##### STORED DATA

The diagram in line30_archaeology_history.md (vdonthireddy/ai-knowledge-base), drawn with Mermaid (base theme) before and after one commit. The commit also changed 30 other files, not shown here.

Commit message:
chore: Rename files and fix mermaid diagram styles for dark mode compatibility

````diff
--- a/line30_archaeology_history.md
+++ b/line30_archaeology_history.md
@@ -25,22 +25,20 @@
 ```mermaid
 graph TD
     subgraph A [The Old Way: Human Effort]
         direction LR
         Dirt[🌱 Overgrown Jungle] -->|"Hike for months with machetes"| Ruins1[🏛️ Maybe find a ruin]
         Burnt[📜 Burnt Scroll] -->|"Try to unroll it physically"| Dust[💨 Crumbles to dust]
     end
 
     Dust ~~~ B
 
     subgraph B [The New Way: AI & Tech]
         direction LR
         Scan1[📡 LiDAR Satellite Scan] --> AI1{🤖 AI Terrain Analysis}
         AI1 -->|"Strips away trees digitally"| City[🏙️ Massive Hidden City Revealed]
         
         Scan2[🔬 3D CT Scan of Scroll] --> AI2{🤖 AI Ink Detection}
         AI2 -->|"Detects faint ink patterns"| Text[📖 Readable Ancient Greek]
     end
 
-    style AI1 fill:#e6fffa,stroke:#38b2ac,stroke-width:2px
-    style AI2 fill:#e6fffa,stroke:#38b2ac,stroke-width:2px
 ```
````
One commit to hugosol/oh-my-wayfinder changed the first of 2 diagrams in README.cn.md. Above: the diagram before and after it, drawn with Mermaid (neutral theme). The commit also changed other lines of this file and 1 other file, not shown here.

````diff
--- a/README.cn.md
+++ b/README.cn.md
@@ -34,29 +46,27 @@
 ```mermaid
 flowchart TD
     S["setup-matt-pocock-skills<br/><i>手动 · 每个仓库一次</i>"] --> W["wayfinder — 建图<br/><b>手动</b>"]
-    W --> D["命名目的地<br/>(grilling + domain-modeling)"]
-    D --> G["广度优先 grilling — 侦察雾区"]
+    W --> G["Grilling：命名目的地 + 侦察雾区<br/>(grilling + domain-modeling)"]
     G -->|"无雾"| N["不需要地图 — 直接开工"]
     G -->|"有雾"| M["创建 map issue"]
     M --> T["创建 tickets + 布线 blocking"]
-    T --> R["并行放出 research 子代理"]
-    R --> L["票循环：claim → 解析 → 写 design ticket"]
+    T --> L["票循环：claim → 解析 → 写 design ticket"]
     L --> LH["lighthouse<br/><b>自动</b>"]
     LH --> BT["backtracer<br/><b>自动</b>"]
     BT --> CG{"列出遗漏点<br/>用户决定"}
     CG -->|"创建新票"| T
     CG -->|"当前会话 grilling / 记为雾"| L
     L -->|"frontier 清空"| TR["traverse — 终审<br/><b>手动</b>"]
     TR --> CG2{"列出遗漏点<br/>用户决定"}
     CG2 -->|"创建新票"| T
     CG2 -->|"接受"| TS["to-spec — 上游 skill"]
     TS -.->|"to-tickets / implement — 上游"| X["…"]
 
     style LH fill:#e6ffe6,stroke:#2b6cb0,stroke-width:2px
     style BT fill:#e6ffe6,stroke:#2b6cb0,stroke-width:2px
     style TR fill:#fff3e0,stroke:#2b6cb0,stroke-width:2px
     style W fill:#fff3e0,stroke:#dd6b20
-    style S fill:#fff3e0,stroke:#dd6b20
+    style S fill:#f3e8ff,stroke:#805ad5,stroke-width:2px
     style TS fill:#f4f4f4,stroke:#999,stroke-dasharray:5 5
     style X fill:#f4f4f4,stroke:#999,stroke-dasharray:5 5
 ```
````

##########

WHAT TO DO >> Pull out every line of the entries that includes the word "README".

ANSWER BOX >>
One commit to hugosol/oh-my-wayfinder changed the first of 2 diagrams in README.cn.md. Above: the diagram before and after it, drawn with Mermaid (neutral theme). The commit also changed other lines of this file and 1 other file, not shown here.
--- a/README.cn.md
+++ b/README.cn.md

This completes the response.